Return the records that follow unaltered. Omit every picture.

- [Record excerpts]:
....
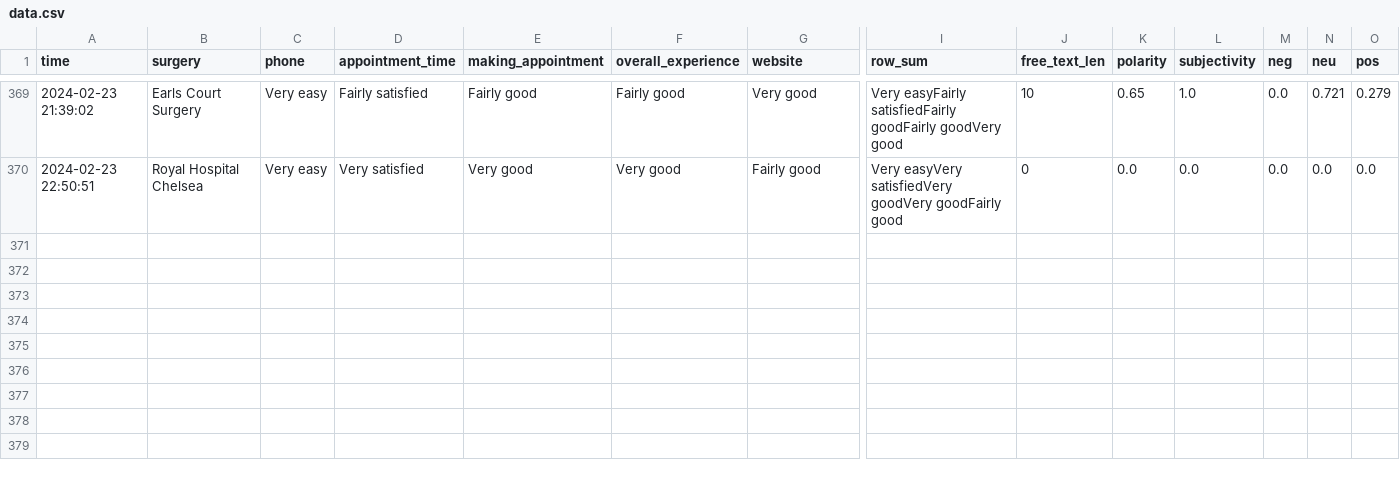
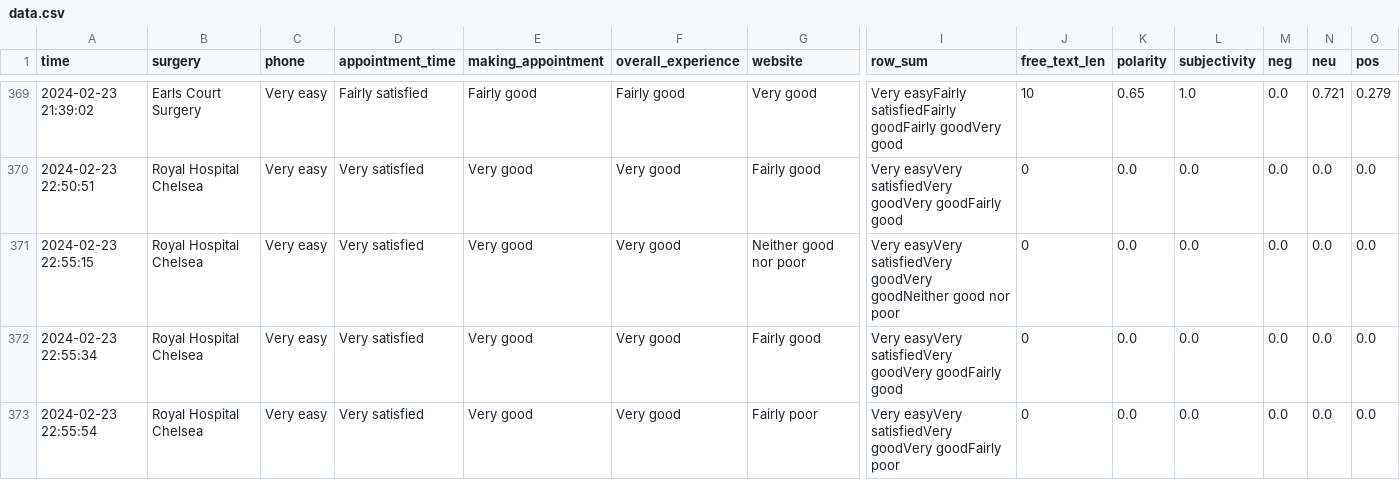
Before and after one commit to janduplessis883/gp-patient-survey, a CSV file: gp_patient_survey/data/data.csv, drawn as a sheet; only a part is shown, gaps mark what is left out; rows hold the shown columns only; the diff names each change by its address in the sheet, - before the commit and + after, or states it on an @@ line.

Commit message:
Automated commit via Python script - 2024-02-23 22:56

```diff
--- a/gp_patient_survey/data/data.csv
+++ b/gp_patient_survey/data/data.csv
+row 371: 2024-02-23 22:55:15 | Royal Hospital Chelsea | Very easy | Very satisfied | Very good | Very good | Neither good nor poor | Very easyVery satisfiedVery goodVery goodNeither good nor poor | 0 | 0.0 | 0.0 | 0.0 | 0.0 | 0.0
+row 372: 2024-02-23 22:55:34 | Royal Hospital Chelsea | Very easy | Very satisfied | Very good | Very good | Fairly good | Very easyVery satisfiedVery goodVery goodFairly good | 0 | 0.0 | 0.0 | 0.0 | 0.0 | 0.0
+row 373: 2024-02-23 22:55:54 | Royal Hospital Chelsea | Very easy | Very satisfied | Very good | Very good | Fairly poor | Very easyVery satisfiedVery goodVery goodFairly poor | 0 | 0.0 | 0.0 | 0.0 | 0.0 | 0.0
```
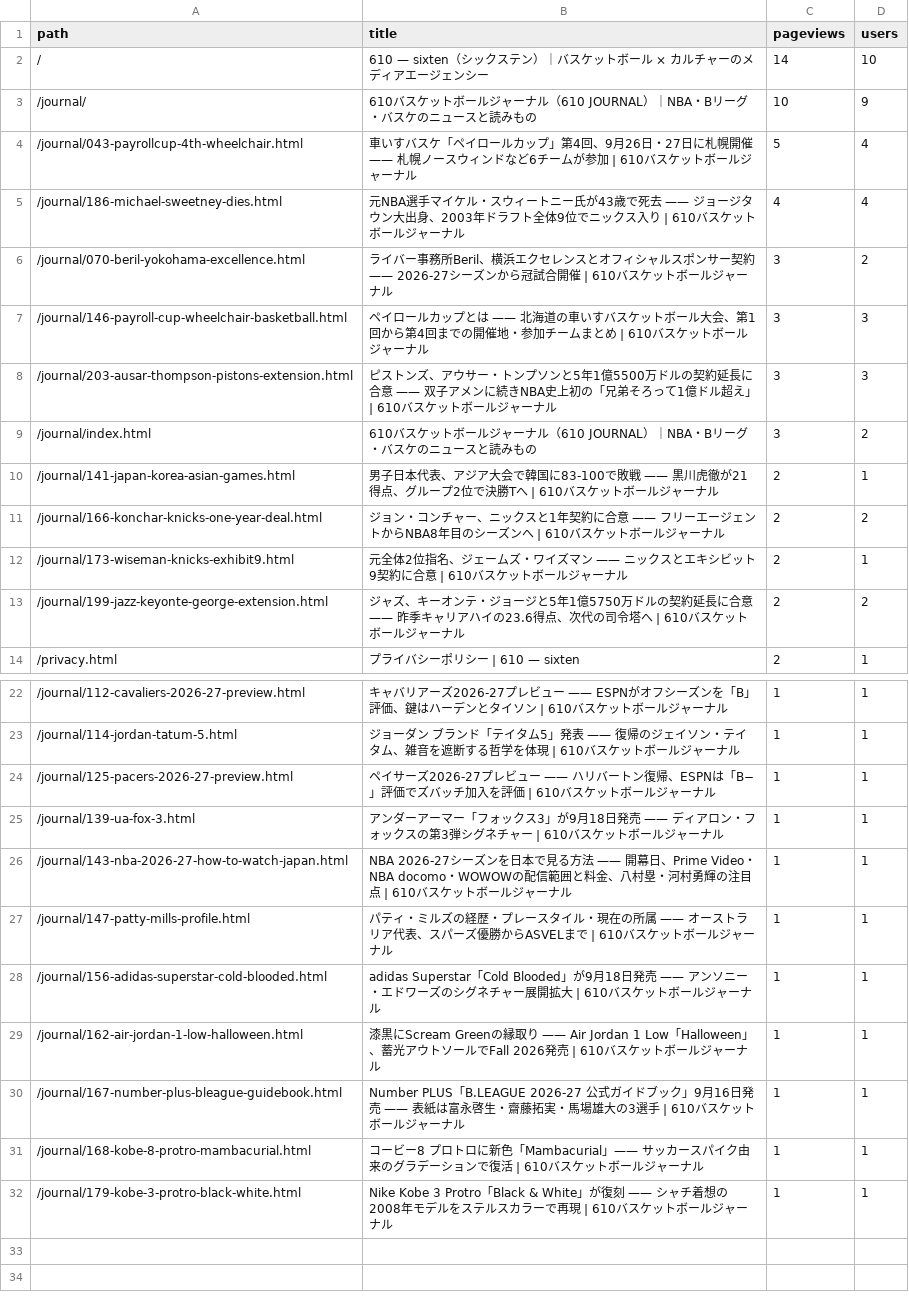
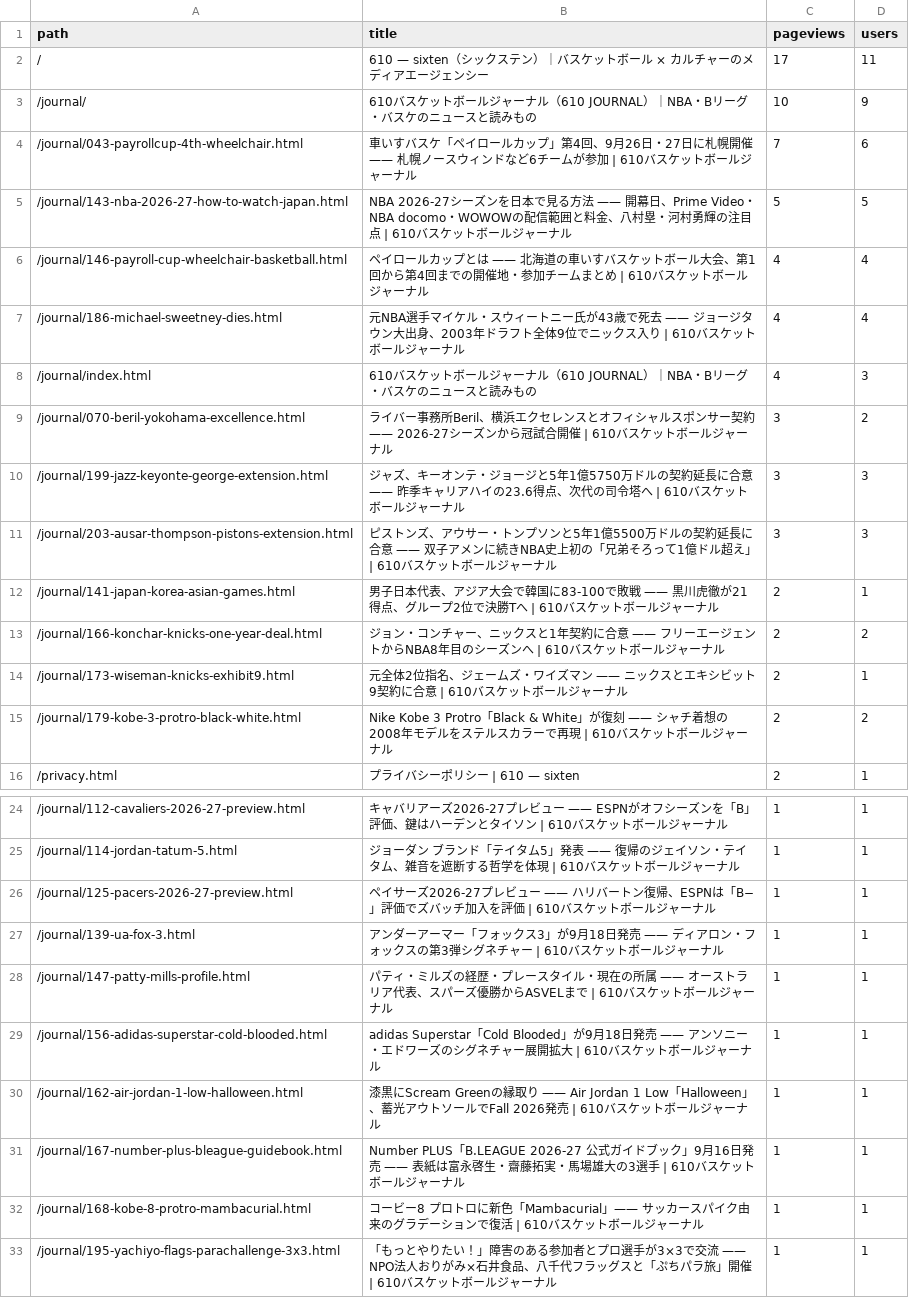
Before and after one commit to 610chris/610-sixten, a CSV file: journal_auto/analytics/data/daily/ga4_articles_28d.csv, drawn as a sheet; only a part is shown, gaps mark what is left out.

```diff
--- a/journal_auto/analytics/data/daily/ga4_articles_28d.csv
+++ b/journal_auto/analytics/data/daily/ga4_articles_28d.csv
@@ -1,10 +1,12 @@
 path,title,pageviews,users
-/,610 — sixten（シックステン）｜バスケットボール × カルチャーのメディアエージェンシー,14,10
+/,610 — sixten（シックステン）｜バスケットボール × カルチャーのメディアエージェンシー,17,11
 /journal/,610バスケットボールジャーナル（610 JOURNAL）｜NBA・Bリーグ・バスケのニュースと読みもの,10,9
-/journal/043-payrollcup-4th-wheelchair.html,車いすバスケ「ペイロールカップ」第4回、9月26日・27日に札幌開催 —— 札幌ノースウィンドなど6チームが参加 | 610バスケットボールジャーナル,5,4
+/journal/043-payrollcup-4th-wheelchair.html,車いすバスケ「ペイロールカップ」第4回、9月26日・27日に札幌開催 —— 札幌ノースウィンドなど6チームが参加 | 610バスケットボールジャーナル,7,6
+/journal/143-nba-2026-27-how-to-watch-japan.html,NBA 2026-27シーズンを日本で見る方法 —— 開幕日、Prime Video・NBA docomo・WOWOWの配信範囲と料金、八村塁・河村勇輝の注目点 | 610バスケットボールジャーナル,5,5
+/journal/146-payroll-cup-wheelchair-basketball.html,ペイロールカップとは —— 北海道の車いすバスケットボール大会、第1回から第4回までの開催地・参加チームまとめ | 610バスケットボールジャーナル,4,4
 /journal/186-michael-sweetney-dies.html,元NBA選手マイケル・スウィートニー氏が43歳で死去 —— ジョージタウン大出身、2003年ドラフト全体9位でニックス入り | 610バスケットボールジャーナル,4,4
+/journal/index.html,610バスケットボールジャーナル（610 JOURNAL）｜NBA・Bリーグ・バスケのニュースと読みもの,4,3
 /journal/070-beril-yokohama-excellence.html,ライバー事務所Beril、横浜エクセレンスとオフィシャルスポンサー契約 —— 2026-27シーズンから冠試合開催 | 610バスケットボールジャーナル,3,2
-/journal/146-payroll-cup-wheelchair-basketball.html,ペイロールカップとは —— 北海道の車いすバスケットボール大会、第1回から第4回までの開催地・参加チームまとめ | 610バスケットボールジャーナル,3,3
+/journal/199-jazz-keyonte-george-extension.html,ジャズ、キーオンテ・ジョージと5年1億5750万ドルの契約延長に合意 —— 昨季キャリアハイの23.6得点、次代の司令塔へ | 610バスケットボールジャーナル,3,3
 /journal/203-ausar-thompson-pistons-extension.html,ピストンズ、アウサー・トンプソンと5年1億5500万ドルの契約延長に合意 —— 双子アメンに続きNBA史上初の「兄弟そろって1億ドル超え」 | 610バスケットボールジャーナル,3,3
-/journal/index.html,610バスケットボールジャーナル（610 JOURNAL）｜NBA・Bリーグ・バスケのニュースと読みもの,3,2
 /journal/141-japan-korea-asian-games.html,男子日本代表、アジア大会で韓国に83-100で敗戦 —— 黒川虎徹が21得点、グループ2位で決勝Tへ | 610バスケットボールジャーナル,2,1
@@ -12,3 +14,3 @@ path,title,pageviews,users
 /journal/173-wiseman-knicks-exhibit9.html,元全体2位指名、ジェームズ・ワイズマン —— ニックスとエキシビット9契約に合意 | 610バスケットボールジャーナル,2,1
-/journal/199-jazz-keyonte-george-extension.html,ジャズ、キーオンテ・ジョージと5年1億5750万ドルの契約延長に合意 —— 昨季キャリアハイの23.6得点、次代の司令塔へ | 610バスケットボールジャーナル,2,2
+/journal/179-kobe-3-protro-black-white.html,Nike Kobe 3 Protro「Black & White」が復刻 —— シャチ着想の2008年モデルをステルスカラーで再現 | 610バスケットボールジャーナル,2,2
 /privacy.html,プライバシーポリシー | 610 — sixten,2,1
@@ -25,3 +27,2 @@ path,title,pageviews,users
 /journal/139-ua-fox-3.html,アンダーアーマー「フォックス3」が9月18日発売 —— ディアロン・フォックスの第3弾シグネチャー | 610バスケットボールジャーナル,1,1
-/journal/143-nba-2026-27-how-to-watch-japan.html,NBA 2026-27シーズンを日本で見る方法 —— 開幕日、Prime Video・NBA docomo・WOWOWの配信範囲と料金、八村塁・河村勇輝の注目点 | 610バスケットボールジャーナル,1,1
 /journal/147-patty-mills-profile.html,パティ・ミルズの経歴・プレースタイル・現在の所属 —— オーストラリア代表、スパーズ優勝からASVELまで | 610バスケットボールジャーナル,1,1
@@ -31,2 +32,2 @@ path,title,pageviews,users
 /journal/168-kobe-8-protro-mambacurial.html,コービー8 プロトロに新色「Mambacurial」—— サッカースパイク由来のグラデーションで復活 | 610バスケットボールジャーナル,1,1
-/journal/179-kobe-3-protro-black-white.html,Nike Kobe 3 Protro「Black & White」が復刻 —— シャチ着想の2008年モデルをステルスカラーで再現 | 610バスケットボールジャーナル,1,1
+/journal/195-yachiyo-flags-parachallenge-3x3.html,「もっとやりたい！」障害のある参加者とプロ選手が3×3で交流 —— NPO法人おりがみ×石井食品、八千代フラッグスと「ぷちパラ旅」開催 | 610バスケットボールジャーナル,1,1
```
Also changed, not shown: journal_auto/analytics/data/daily/ga4_pages_daily.csv, journal_auto/analytics/data/daily/gsc_pages_daily.csv, 13 other files.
....
- [Output below]:
Before and after one commit to janduplessis883/gp-patient-survey, a CSV file: gp_patient_survey/data/data.csv, drawn as a sheet; only a part is shown, gaps mark what is left out; rows hold the shown columns only; the diff names each change by its address in the sheet, - before the commit and + after, or states it on an @@ line.

Commit message:
Automated commit via Python script - 2024-02-23 22:56

```diff
--- a/gp_patient_survey/data/data.csv
+++ b/gp_patient_survey/data/data.csv
+row 371: 2024-02-23 22:55:15 | Royal Hospital Chelsea | Very easy | Very satisfied | Very good | Very good | Neither good nor poor | Very easyVery satisfiedVery goodVery goodNeither good nor poor | 0 | 0.0 | 0.0 | 0.0 | 0.0 | 0.0
+row 372: 2024-02-23 22:55:34 | Royal Hospital Chelsea | Very easy | Very satisfied | Very good | Very good | Fairly good | Very easyVery satisfiedVery goodVery goodFairly good | 0 | 0.0 | 0.0 | 0.0 | 0.0 | 0.0
+row 373: 2024-02-23 22:55:54 | Royal Hospital Chelsea | Very easy | Very satisfied | Very good | Very good | Fairly poor | Very easyVery satisfiedVery goodVery goodFairly poor | 0 | 0.0 | 0.0 | 0.0 | 0.0 | 0.0
```
Before and after one commit to 610chris/610-sixten, a CSV file: journal_auto/analytics/data/daily/ga4_articles_28d.csv, drawn as a sheet; only a part is shown, gaps mark what is left out.

```diff
--- a/journal_auto/analytics/data/daily/ga4_articles_28d.csv
+++ b/journal_auto/analytics/data/daily/ga4_articles_28d.csv
@@ -1,10 +1,12 @@
 path,title,pageviews,users
-/,610 — sixten（シックステン）｜バスケットボール × カルチャーのメディアエージェンシー,14,10
+/,610 — sixten（シックステン）｜バスケットボール × カルチャーのメディアエージェンシー,17,11
 /journal/,610バスケットボールジャーナル（610 JOURNAL）｜NBA・Bリーグ・バスケのニュースと読みもの,10,9
-/journal/043-payrollcup-4th-wheelchair.html,車いすバスケ「ペイロールカップ」第4回、9月26日・27日に札幌開催 —— 札幌ノースウィンドなど6チームが参加 | 610バスケットボールジャーナル,5,4
+/journal/043-payrollcup-4th-wheelchair.html,車いすバスケ「ペイロールカップ」第4回、9月26日・27日に札幌開催 —— 札幌ノースウィンドなど6チームが参加 | 610バスケットボールジャーナル,7,6
+/journal/143-nba-2026-27-how-to-watch-japan.html,NBA 2026-27シーズンを日本で見る方法 —— 開幕日、Prime Video・NBA docomo・WOWOWの配信範囲と料金、八村塁・河村勇輝の注目点 | 610バスケットボールジャーナル,5,5
+/journal/146-payroll-cup-wheelchair-basketball.html,ペイロールカップとは —— 北海道の車いすバスケットボール大会、第1回から第4回までの開催地・参加チームまとめ | 610バスケットボールジャーナル,4,4
 /journal/186-michael-sweetney-dies.html,元NBA選手マイケル・スウィートニー氏が43歳で死去 —— ジョージタウン大出身、2003年ドラフト全体9位でニックス入り | 610バスケットボールジャーナル,4,4
+/journal/index.html,610バスケットボールジャーナル（610 JOURNAL）｜NBA・Bリーグ・バスケのニュースと読みもの,4,3
 /journal/070-beril-yokohama-excellence.html,ライバー事務所Beril、横浜エクセレンスとオフィシャルスポンサー契約 —— 2026-27シーズンから冠試合開催 | 610バスケットボールジャーナル,3,2
-/journal/146-payroll-cup-wheelchair-basketball.html,ペイロールカップとは —— 北海道の車いすバスケットボール大会、第1回から第4回までの開催地・参加チームまとめ | 610バスケットボールジャーナル,3,3
+/journal/199-jazz-keyonte-george-extension.html,ジャズ、キーオンテ・ジョージと5年1億5750万ドルの契約延長に合意 —— 昨季キャリアハイの23.6得点、次代の司令塔へ | 610バスケットボールジャーナル,3,3
 /journal/203-ausar-thompson-pistons-extension.html,ピストンズ、アウサー・トンプソンと5年1億5500万ドルの契約延長に合意 —— 双子アメンに続きNBA史上初の「兄弟そろって1億ドル超え」 | 610バスケットボールジャーナル,3,3
-/journal/index.html,610バスケットボールジャーナル（610 JOURNAL）｜NBA・Bリーグ・バスケのニュースと読みもの,3,2
 /journal/141-japan-korea-asian-games.html,男子日本代表、アジア大会で韓国に83-100で敗戦 —— 黒川虎徹が21得点、グループ2位で決勝Tへ | 610バスケットボールジャーナル,2,1
@@ -12,3 +14,3 @@ path,title,pageviews,users
 /journal/173-wiseman-knicks-exhibit9.html,元全体2位指名、ジェームズ・ワイズマン —— ニックスとエキシビット9契約に合意 | 610バスケットボールジャーナル,2,1
-/journal/199-jazz-keyonte-george-extension.html,ジャズ、キーオンテ・ジョージと5年1億5750万ドルの契約延長に合意 —— 昨季キャリアハイの23.6得点、次代の司令塔へ | 610バスケットボールジャーナル,2,2
+/journal/179-kobe-3-protro-black-white.html,Nike Kobe 3 Protro「Black & White」が復刻 —— シャチ着想の2008年モデルをステルスカラーで再現 | 610バスケットボールジャーナル,2,2
 /privacy.html,プライバシーポリシー | 610 — sixten,2,1
@@ -25,3 +27,2 @@ path,title,pageviews,users
 /journal/139-ua-fox-3.html,アンダーアーマー「フォックス3」が9月18日発売 —— ディアロン・フォックスの第3弾シグネチャー | 610バスケットボールジャーナル,1,1
-/journal/143-nba-2026-27-how-to-watch-japan.html,NBA 2026-27シーズンを日本で見る方法 —— 開幕日、Prime Video・NBA docomo・WOWOWの配信範囲と料金、八村塁・河村勇輝の注目点 | 610バスケットボールジャーナル,1,1
 /journal/147-patty-mills-profile.html,パティ・ミルズの経歴・プレースタイル・現在の所属 —— オーストラリア代表、スパーズ優勝からASVELまで | 610バスケットボールジャーナル,1,1
@@ -31,2 +32,2 @@ path,title,pageviews,users
 /journal/168-kobe-8-protro-mambacurial.html,コービー8 プロトロに新色「Mambacurial」—— サッカースパイク由来のグラデーションで復活 | 610バスケットボールジャーナル,1,1
-/journal/179-kobe-3-protro-black-white.html,Nike Kobe 3 Protro「Black & White」が復刻 —— シャチ着想の2008年モデルをステルスカラーで再現 | 610バスケットボールジャーナル,1,1
+/journal/195-yachiyo-flags-parachallenge-3x3.html,「もっとやりたい！」障害のある参加者とプロ選手が3×3で交流 —— NPO法人おりがみ×石井食品、八千代フラッグスと「ぷちパラ旅」開催 | 610バスケットボールジャーナル,1,1
```
Also changed, not shown: journal_auto/analytics/data/daily/ga4_pages_daily.csv, journal_auto/analytics/data/daily/gsc_pages_daily.csv, 13 other files.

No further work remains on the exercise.